‘I first met Riley Smith at a talent competition for Gypsies, Roma and Travellers. It was almost all singers, a few musicians, and then there was Riley. Nobody could believe how well he kept time, and how fast he could dance. Fewer Romany Traveller people are doing the traditional step-dancing and tap-dancing these days. Suddenly there was a teenager in front of us who wasn’t just a throwback – he looked like he was probably even better at dancing than his forebears had been.
Riley was with his Dad. I could see how proud Riley’s Dad was of him, and of his dancing. That was what really interested me about it. English Romany men have a reputation for being tough, as many undoubtedly are. Riley’s dad looked tough but he was also clearly delighted to watch his son tap-dance for a crowd. Watching him stand up to clap and cheer as Riley won the competition, it seemed like the tension between masculinity and the arts was just a mirage.
I called Riley up and rokkered (to speak) to him about the possibility of making a film. He said he was up for it and wanted to know if it would be like a film called Cherry Orchard that the Romany journalist Jake Bowers had made about Riley’s uncles when they went to pick cherries. I said yeah, it could be a bit like that, and reassured him that the quality would be good. As DoPs I would have two seasoned short film directors – Charles Newland, also a Romany Gypsy, and Phillip Osborne, an old friend of mine and my family’s who I trusted to understand the cultural sensitivities. So we had a great team who all knew the culture intimately.
I had an image in mind of Riley tap-dancing under a tree at sunset but we didn’t manage to get that shot – I explained the idea and I think he thought it was a bit weird. But I think the shots we did get were strong. I particularly like the one of Riley’s dad kissing his baby grandson while we can hear the tap dancing in the background. It’s just a side of Romany men that the public never gets to see. You could argue that the shots with the horses are stereotypical, but the Romany relationship to horses is very important to us and I thought it set the scene.
We made the film for a pittance: the price of our diesel whatever we might have lost by taking the time off to make it. Riley’s mum kept us fed all day with tea, cake and stacks of sandwiches.

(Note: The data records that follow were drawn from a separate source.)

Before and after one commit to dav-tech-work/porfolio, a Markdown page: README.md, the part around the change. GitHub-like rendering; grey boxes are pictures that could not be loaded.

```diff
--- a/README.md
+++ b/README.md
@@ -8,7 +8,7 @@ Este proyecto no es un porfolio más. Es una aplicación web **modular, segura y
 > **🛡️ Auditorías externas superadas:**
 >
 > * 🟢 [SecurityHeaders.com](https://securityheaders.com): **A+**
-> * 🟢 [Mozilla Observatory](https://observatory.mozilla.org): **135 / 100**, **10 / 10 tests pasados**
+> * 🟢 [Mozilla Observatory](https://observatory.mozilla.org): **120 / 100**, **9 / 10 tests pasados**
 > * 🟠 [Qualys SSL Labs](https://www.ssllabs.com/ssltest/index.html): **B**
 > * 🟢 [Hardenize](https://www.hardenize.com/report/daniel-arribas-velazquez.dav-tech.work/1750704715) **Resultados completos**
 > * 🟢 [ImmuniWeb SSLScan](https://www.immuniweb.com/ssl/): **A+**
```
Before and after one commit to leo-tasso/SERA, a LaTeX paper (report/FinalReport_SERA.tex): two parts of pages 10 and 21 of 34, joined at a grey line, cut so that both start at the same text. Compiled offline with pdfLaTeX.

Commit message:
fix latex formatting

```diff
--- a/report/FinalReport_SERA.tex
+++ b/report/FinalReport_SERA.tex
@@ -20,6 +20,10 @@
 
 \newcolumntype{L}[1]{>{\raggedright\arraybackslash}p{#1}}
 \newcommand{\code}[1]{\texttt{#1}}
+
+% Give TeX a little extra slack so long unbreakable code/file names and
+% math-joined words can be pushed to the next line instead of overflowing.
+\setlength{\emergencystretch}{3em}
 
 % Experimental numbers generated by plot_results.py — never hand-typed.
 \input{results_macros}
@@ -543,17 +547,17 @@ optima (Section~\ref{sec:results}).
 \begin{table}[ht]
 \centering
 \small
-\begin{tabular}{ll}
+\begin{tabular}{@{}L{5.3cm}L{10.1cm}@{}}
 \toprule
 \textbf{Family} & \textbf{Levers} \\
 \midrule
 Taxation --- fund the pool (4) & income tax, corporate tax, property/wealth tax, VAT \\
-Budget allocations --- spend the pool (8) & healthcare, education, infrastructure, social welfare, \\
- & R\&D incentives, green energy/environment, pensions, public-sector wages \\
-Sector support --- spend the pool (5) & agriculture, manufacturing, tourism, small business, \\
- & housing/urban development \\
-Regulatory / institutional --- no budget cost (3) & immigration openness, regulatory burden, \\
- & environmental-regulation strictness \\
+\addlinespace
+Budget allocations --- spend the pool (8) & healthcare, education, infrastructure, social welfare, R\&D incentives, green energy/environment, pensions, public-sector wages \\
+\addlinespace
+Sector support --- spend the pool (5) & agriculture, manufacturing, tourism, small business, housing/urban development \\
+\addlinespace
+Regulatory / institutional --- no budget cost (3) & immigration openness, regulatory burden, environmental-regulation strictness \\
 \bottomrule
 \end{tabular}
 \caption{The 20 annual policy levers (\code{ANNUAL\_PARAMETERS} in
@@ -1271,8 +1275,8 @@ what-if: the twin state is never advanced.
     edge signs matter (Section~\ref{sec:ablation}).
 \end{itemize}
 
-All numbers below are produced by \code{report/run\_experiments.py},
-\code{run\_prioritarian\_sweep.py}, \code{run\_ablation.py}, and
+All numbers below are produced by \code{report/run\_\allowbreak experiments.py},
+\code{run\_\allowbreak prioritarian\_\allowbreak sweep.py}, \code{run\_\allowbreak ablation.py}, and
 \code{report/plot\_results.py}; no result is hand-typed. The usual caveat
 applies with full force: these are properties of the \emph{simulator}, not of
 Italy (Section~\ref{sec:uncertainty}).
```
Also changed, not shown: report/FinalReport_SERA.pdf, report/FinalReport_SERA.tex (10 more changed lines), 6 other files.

I had another motivation for making the film. Through years of working as a journalist and sometime Romany rights activist, I had been in contact with Roma people from many different countries. On one level this was amazing: it broadened my horizons and helped me see how diverse our community was, and I made some great friends. But at another level it was depressing. People constantly questioned the cultural authenticity of British Romany people, largely based on our skin colour, our command of the Romani language, and the fact that musicality didn’t seem to play a central role in our culture. It was assumed that Eastern Europe – possibly alongside Spain – was the centre of Romany culture, and that our country was a backwater full of inauthentic ‘Gypsies’. There were cracks in this argument everywhere I looked – the Romungre Roma of Hungary do not speak Romani, and there were fair-skinned and blue-eyed Roma in every community I encountered ... But the assumption was still there.
With Riley and his family, I saw the opportunity to rebut some people’s assumptions about our community. Contrary to some of the refrains I often hear, many of us are dark-skinned and – due to this as well as our accent and the Romani dialect we speak – visibly identifiable as Gypsies to the surrounding community. And for some of us, music and dance are part of an ancient way of life. In these respects, I think the film speaks for itself.
And really, as its DoP/editor Phillip Osborne put it, “It’s really just a film about a father’s pride in his son”. We showed Riley’s dad some of the rushes after we’d shot them on the day. His face lit up, and he said “Cor, ain’t that clear?”.’
Damian Le Bas, London, 20 September 2017